RECORDS FOR PROCESSING below:
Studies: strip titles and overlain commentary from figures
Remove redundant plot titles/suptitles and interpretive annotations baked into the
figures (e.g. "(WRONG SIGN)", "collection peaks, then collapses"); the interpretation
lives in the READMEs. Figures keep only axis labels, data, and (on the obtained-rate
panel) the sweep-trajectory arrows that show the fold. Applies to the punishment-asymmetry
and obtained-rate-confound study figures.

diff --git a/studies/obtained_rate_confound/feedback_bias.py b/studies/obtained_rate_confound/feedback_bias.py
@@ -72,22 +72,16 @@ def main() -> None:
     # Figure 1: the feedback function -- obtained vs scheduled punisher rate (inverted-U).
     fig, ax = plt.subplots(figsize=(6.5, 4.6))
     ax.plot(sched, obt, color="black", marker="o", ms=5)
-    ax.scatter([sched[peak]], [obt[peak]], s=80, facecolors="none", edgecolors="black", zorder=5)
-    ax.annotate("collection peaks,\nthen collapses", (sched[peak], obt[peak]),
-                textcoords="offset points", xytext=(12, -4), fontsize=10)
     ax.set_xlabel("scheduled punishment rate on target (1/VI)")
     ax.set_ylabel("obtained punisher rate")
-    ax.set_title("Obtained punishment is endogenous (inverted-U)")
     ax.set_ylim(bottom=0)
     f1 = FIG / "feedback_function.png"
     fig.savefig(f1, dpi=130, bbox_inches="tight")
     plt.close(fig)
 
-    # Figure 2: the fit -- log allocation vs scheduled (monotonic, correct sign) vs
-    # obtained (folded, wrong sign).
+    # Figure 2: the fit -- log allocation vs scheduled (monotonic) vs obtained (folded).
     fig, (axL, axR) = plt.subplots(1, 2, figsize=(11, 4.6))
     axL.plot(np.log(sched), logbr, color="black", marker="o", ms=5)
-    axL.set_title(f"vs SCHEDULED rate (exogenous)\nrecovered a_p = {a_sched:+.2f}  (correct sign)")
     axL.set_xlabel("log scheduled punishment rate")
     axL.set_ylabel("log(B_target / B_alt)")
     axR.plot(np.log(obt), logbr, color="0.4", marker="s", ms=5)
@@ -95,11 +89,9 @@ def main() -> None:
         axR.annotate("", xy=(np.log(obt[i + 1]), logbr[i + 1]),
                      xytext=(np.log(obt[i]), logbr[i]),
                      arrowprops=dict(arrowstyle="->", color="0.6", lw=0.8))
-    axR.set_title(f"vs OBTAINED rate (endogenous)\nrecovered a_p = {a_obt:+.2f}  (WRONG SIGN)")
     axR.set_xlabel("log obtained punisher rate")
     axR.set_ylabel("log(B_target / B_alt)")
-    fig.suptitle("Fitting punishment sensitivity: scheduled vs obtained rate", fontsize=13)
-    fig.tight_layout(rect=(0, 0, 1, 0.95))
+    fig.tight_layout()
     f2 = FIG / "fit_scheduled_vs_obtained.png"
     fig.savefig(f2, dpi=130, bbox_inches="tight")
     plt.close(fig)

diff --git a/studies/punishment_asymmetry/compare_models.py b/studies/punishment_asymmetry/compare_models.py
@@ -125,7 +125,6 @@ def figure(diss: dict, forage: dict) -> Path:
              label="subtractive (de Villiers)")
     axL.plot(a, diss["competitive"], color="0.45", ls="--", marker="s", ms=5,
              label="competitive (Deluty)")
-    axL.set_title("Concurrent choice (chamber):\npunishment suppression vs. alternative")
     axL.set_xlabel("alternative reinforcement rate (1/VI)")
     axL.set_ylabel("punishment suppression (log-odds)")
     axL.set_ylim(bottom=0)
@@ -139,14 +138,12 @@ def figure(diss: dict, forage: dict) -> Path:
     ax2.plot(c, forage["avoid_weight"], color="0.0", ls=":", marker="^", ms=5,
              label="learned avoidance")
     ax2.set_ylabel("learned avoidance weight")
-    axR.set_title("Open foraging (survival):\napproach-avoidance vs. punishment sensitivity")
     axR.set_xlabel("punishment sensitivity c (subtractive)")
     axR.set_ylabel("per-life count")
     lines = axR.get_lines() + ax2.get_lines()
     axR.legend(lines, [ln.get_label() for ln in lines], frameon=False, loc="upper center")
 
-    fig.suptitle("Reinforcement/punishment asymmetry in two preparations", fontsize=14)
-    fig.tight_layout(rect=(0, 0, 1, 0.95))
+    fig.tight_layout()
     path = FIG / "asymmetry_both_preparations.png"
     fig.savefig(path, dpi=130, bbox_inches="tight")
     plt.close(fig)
End of RECORDS FOR PROCESSING.
RECORDS FOR PROCESSING below:
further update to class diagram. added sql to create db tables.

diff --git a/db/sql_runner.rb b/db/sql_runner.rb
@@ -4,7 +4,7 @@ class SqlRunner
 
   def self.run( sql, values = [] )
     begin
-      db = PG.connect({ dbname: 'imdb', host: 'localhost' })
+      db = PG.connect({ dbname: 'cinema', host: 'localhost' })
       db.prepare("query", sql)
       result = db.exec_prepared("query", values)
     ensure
End of RECORDS FOR PROCESSING.
The string "logbr" may appear in the entries. Say how many lines contain it, as a bare number.

4